**WHAT YOU SHOULD DO:**
All lines that hold the string "package" should be copied. Find them in the listing below.

**INFORMATION PROVIDED:**
____________
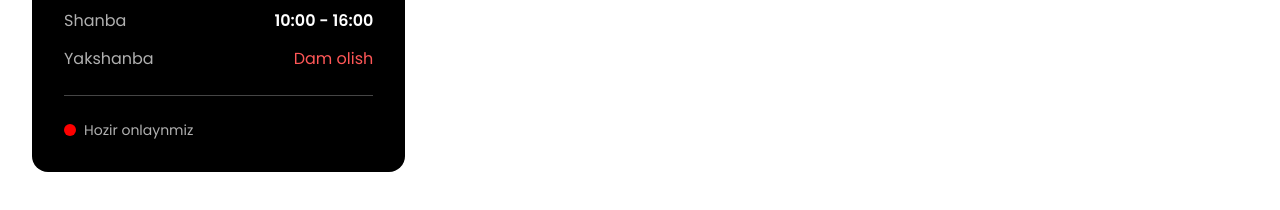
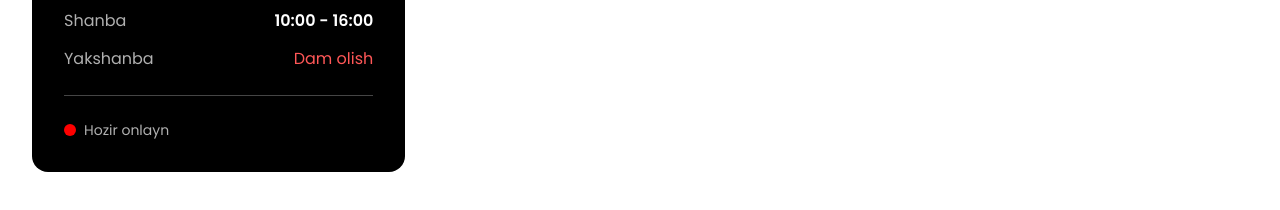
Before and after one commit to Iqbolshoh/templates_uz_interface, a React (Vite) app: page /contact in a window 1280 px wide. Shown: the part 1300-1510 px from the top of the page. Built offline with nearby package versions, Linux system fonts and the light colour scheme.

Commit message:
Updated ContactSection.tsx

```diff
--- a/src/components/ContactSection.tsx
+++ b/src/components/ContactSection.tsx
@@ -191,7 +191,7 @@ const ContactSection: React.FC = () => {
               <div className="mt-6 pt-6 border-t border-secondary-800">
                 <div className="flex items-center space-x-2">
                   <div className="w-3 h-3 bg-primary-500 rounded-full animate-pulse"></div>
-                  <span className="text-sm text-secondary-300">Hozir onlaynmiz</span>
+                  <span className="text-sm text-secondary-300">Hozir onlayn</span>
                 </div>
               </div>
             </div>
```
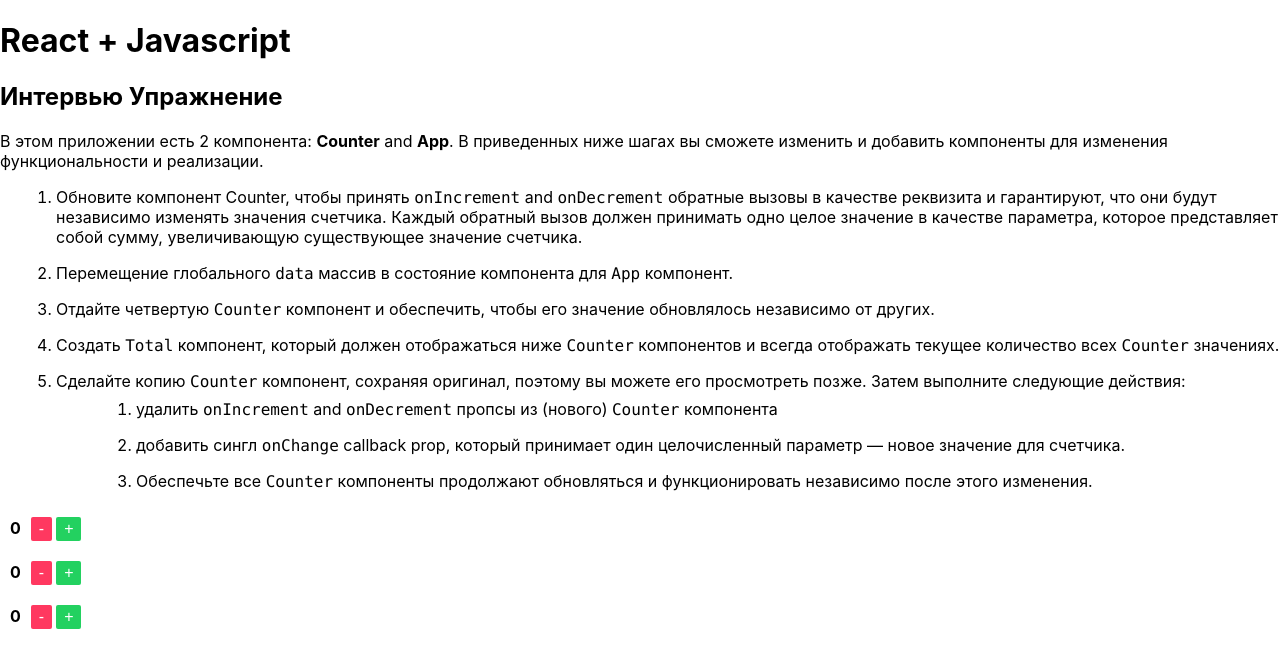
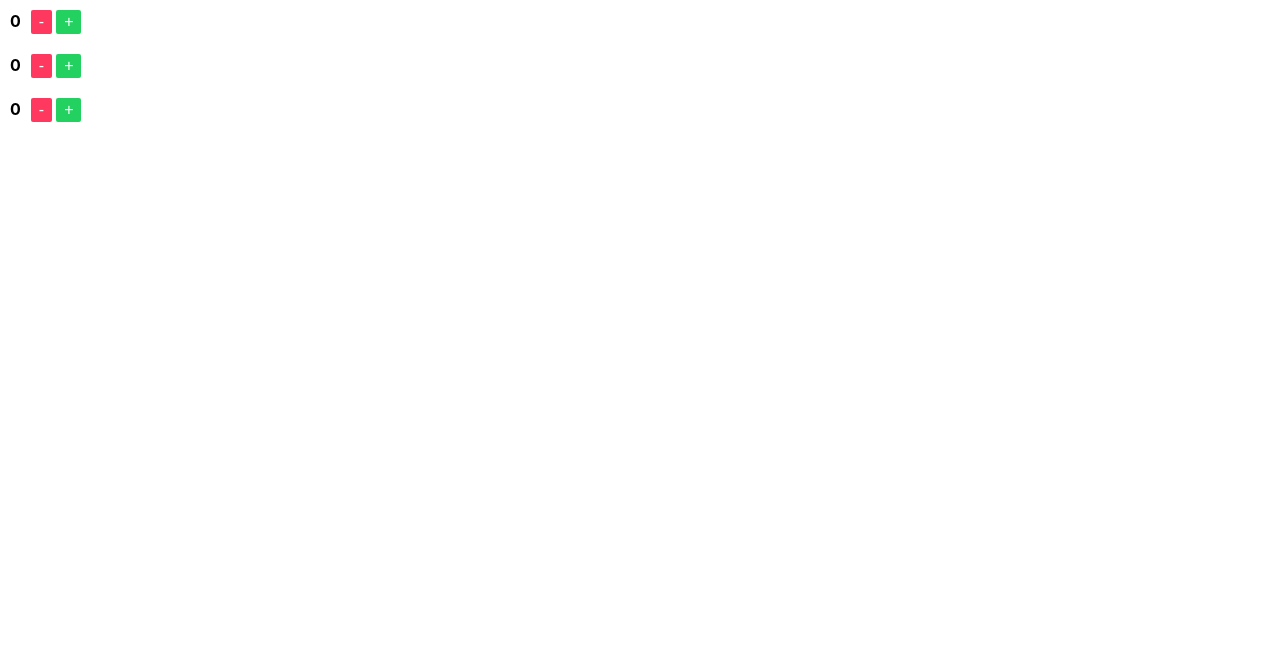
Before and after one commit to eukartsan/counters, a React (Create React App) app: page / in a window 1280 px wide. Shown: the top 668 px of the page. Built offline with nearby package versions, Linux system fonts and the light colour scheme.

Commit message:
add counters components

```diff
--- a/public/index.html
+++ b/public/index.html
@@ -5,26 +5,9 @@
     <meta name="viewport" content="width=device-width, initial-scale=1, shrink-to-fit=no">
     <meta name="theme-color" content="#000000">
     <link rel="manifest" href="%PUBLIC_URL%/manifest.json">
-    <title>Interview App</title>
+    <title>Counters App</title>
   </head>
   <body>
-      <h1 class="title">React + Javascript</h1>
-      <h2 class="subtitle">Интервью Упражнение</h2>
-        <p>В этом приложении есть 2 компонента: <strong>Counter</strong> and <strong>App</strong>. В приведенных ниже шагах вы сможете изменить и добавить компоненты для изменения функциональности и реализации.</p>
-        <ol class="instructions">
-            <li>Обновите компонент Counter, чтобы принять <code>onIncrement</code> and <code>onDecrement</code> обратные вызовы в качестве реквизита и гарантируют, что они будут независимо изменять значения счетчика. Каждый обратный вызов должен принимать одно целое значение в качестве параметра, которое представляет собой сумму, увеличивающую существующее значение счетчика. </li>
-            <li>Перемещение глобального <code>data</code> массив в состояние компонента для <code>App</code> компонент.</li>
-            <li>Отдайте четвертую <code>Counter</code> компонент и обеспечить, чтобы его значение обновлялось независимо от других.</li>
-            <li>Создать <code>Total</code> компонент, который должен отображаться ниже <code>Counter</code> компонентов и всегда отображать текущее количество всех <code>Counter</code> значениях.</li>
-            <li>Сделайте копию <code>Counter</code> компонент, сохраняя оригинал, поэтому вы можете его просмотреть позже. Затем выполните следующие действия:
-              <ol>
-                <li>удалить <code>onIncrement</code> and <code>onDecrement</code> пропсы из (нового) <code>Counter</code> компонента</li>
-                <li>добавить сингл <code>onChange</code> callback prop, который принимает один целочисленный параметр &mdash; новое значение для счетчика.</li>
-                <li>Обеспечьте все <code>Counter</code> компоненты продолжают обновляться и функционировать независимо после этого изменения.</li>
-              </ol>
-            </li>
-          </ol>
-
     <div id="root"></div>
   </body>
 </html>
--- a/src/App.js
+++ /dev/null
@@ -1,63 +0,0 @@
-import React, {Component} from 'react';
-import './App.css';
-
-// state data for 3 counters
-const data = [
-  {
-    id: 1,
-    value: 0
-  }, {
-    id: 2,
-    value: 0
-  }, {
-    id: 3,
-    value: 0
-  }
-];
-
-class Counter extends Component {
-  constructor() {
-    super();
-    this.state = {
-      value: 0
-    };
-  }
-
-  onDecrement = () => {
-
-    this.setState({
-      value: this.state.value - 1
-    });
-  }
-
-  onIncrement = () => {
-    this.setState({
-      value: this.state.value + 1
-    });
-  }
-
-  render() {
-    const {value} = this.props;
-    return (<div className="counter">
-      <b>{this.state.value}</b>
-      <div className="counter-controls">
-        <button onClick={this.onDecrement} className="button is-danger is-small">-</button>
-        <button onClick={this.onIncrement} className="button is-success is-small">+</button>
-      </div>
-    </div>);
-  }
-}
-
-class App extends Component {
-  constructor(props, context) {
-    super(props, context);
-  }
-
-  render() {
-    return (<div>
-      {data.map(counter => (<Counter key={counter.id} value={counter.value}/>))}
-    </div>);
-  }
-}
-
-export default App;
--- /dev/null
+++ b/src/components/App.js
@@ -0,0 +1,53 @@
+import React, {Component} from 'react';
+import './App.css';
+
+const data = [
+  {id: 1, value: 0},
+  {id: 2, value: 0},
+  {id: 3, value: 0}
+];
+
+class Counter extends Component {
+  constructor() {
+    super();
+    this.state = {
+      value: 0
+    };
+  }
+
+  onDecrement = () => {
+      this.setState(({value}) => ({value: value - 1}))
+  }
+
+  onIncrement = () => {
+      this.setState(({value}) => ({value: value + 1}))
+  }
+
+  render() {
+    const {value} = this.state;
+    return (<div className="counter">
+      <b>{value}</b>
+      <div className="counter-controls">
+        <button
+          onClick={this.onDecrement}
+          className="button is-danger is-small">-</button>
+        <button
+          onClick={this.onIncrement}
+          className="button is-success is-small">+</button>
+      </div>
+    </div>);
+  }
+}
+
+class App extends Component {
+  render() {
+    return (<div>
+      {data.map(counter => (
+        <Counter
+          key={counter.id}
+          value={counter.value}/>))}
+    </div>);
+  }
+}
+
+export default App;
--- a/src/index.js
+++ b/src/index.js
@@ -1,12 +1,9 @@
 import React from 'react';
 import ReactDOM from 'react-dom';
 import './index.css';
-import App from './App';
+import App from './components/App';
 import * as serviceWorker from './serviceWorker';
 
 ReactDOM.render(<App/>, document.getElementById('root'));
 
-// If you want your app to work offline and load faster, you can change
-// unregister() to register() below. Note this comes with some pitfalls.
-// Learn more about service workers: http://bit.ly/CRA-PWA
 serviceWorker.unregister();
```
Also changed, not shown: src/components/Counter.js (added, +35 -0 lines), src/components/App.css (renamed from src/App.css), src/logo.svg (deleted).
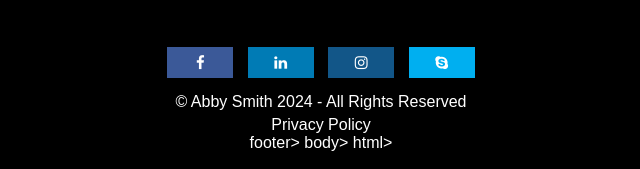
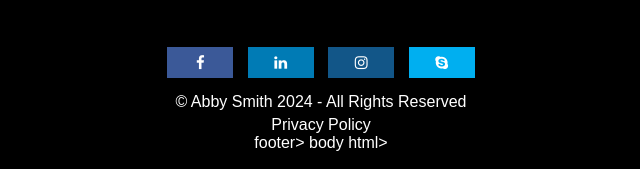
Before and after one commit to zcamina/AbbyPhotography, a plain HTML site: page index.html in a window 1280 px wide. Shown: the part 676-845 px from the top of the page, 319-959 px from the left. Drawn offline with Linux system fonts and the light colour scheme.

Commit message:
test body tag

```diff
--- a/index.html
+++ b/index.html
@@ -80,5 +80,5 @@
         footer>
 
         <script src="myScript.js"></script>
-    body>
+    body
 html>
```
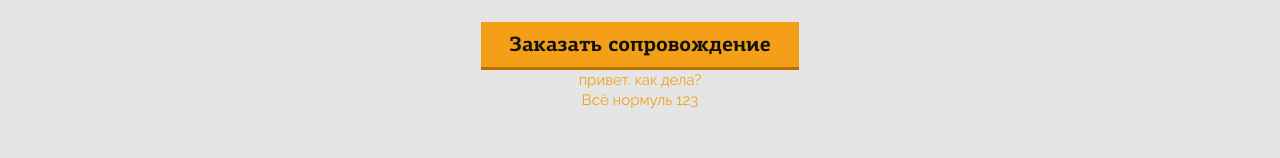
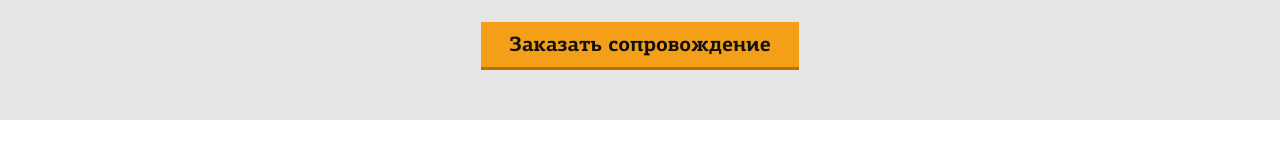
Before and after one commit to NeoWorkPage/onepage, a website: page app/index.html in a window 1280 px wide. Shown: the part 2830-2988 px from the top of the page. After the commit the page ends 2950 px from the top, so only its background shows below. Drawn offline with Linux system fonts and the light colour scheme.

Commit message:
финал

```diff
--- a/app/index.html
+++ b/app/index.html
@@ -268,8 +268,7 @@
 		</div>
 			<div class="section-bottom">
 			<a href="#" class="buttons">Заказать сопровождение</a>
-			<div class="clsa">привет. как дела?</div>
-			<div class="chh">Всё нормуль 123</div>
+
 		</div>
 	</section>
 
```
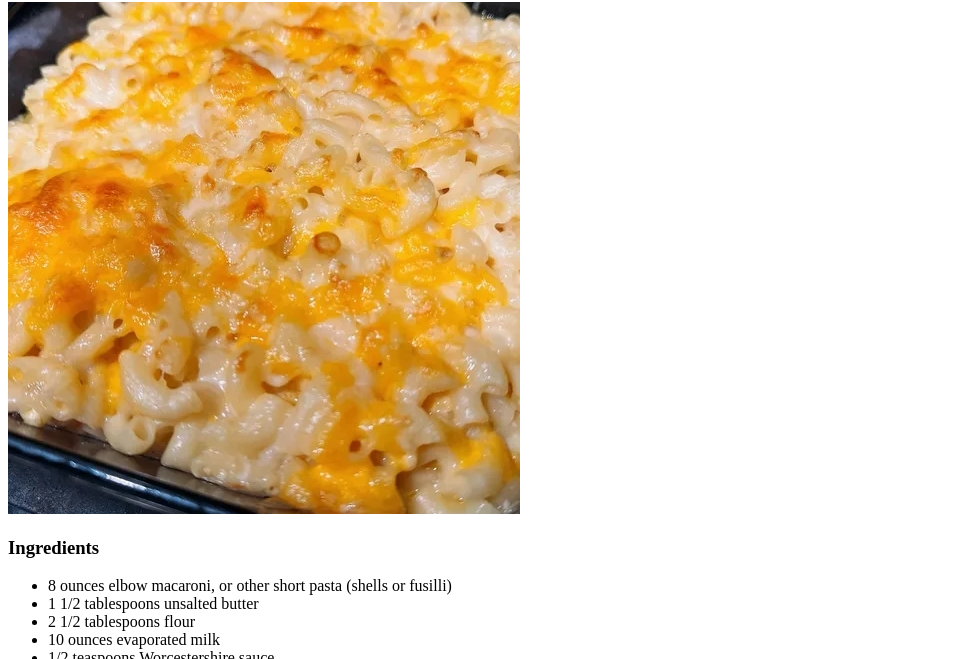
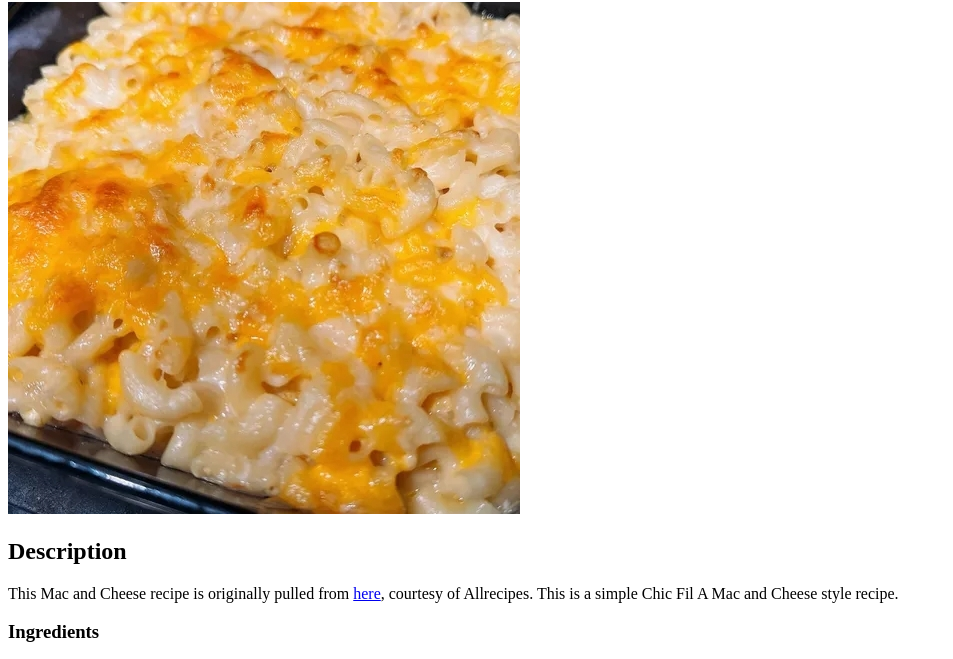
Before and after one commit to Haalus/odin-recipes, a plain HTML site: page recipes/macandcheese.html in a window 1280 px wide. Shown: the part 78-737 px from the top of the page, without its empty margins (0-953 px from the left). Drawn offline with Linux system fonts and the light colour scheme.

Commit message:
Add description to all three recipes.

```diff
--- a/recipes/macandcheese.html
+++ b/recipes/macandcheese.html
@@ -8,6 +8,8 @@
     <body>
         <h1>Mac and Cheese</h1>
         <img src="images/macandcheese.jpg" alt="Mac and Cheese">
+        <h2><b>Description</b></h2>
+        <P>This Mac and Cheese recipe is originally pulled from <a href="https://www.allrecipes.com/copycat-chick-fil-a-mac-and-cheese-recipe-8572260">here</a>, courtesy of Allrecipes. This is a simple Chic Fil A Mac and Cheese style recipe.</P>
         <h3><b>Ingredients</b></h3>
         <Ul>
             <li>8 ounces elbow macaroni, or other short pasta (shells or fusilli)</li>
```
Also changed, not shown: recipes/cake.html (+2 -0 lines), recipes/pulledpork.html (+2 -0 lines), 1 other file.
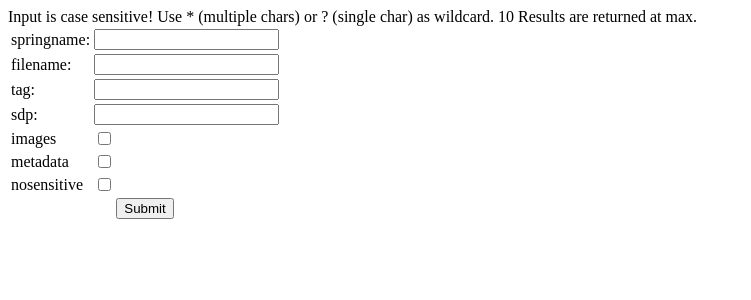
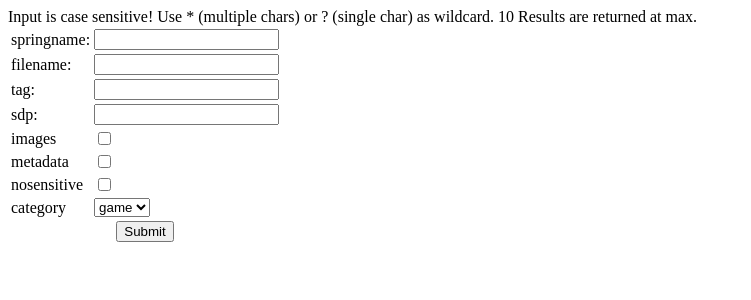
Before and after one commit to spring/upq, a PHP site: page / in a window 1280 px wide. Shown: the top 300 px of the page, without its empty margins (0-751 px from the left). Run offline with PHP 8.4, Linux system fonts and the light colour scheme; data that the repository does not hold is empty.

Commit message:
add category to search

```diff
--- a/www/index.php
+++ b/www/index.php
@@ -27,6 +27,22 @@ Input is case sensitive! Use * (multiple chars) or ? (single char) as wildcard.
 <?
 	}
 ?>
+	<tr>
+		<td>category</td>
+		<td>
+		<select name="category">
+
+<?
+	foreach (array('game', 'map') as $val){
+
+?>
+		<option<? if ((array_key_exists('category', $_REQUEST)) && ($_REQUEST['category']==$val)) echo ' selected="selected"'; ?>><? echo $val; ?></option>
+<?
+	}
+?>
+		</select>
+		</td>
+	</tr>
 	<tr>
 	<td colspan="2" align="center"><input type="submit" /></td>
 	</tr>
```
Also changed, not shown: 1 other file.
____________
**ANSWER SECTION:**
Before and after one commit to Iqbolshoh/templates_uz_interface, a React (Vite) app: page /contact in a window 1280 px wide. Shown: the part 1300-1510 px from the top of the page. Built offline with nearby package versions, Linux system fonts and the light colour scheme.
Before and after one commit to eukartsan/counters, a React (Create React App) app: page / in a window 1280 px wide. Shown: the top 668 px of the page. Built offline with nearby package versions, Linux system fonts and the light colour scheme.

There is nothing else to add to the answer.